▸ PROBLEM DESCRIPTION
Whenever a line contains "string", include it in the count; reply with the number of such lines in the data and nothing else.

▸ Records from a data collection

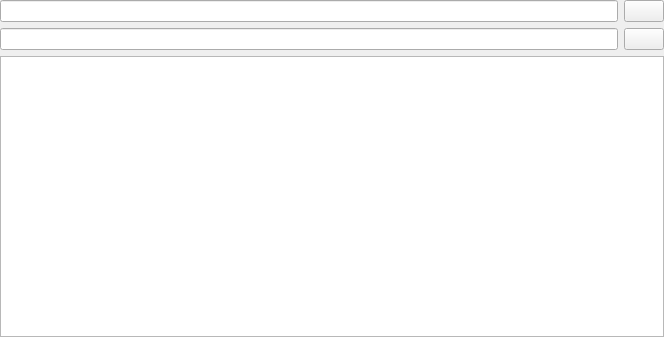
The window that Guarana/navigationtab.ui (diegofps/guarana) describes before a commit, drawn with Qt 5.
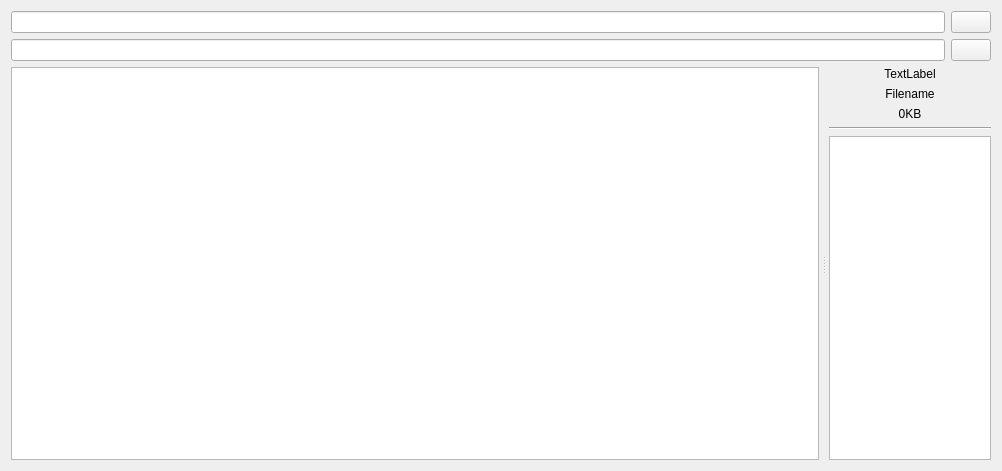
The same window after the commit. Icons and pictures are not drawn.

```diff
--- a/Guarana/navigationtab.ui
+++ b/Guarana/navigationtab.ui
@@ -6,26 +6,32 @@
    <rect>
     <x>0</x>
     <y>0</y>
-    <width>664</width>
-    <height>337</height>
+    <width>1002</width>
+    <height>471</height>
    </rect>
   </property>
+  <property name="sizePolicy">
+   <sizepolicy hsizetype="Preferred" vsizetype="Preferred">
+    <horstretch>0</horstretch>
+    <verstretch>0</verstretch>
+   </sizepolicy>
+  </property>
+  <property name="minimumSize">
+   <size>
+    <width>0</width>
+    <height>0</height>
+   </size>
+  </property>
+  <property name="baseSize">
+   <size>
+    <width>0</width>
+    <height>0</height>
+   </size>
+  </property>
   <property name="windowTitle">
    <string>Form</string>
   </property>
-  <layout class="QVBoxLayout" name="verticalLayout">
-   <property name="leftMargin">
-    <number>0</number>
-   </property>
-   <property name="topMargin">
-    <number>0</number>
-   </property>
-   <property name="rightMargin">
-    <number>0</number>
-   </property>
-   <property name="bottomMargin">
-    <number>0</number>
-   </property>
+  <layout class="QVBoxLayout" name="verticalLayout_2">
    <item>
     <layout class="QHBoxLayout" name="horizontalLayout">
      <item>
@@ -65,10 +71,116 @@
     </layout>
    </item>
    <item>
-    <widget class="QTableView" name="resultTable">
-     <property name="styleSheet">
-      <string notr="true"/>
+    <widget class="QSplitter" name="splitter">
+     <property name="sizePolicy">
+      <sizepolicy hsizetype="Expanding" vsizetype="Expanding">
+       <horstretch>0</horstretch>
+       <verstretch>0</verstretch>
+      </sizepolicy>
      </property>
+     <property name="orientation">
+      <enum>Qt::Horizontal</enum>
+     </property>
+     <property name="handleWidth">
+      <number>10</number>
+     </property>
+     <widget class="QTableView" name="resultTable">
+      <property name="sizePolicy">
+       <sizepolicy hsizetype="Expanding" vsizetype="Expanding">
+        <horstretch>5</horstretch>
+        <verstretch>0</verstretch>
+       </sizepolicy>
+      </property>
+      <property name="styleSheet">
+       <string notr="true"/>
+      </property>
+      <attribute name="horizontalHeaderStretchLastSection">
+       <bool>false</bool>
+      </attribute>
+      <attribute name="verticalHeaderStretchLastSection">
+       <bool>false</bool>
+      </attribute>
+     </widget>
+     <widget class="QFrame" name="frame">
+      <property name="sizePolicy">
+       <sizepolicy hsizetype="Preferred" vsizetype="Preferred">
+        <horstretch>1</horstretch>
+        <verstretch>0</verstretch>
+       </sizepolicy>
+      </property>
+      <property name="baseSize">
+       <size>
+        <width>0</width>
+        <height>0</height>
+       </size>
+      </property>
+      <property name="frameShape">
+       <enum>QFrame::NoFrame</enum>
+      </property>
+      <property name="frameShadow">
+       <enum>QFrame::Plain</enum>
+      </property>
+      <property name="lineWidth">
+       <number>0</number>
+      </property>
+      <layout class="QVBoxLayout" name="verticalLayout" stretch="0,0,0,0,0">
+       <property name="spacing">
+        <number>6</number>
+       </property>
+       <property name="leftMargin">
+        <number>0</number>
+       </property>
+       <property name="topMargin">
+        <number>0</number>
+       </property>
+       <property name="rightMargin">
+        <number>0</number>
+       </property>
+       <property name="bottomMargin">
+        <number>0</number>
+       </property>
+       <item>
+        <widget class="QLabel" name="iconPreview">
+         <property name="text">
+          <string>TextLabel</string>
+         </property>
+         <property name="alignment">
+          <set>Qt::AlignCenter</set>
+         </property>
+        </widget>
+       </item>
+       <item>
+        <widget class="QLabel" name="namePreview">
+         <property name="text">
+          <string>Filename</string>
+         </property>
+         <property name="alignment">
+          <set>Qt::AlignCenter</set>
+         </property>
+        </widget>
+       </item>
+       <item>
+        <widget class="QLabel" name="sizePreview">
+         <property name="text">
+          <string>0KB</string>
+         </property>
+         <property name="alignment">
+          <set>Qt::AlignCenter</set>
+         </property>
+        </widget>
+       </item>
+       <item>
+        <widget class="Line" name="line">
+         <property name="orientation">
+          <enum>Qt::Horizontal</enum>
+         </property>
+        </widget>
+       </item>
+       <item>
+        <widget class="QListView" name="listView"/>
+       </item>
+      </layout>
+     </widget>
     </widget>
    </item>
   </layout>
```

▸ EXERCISE RESULT
6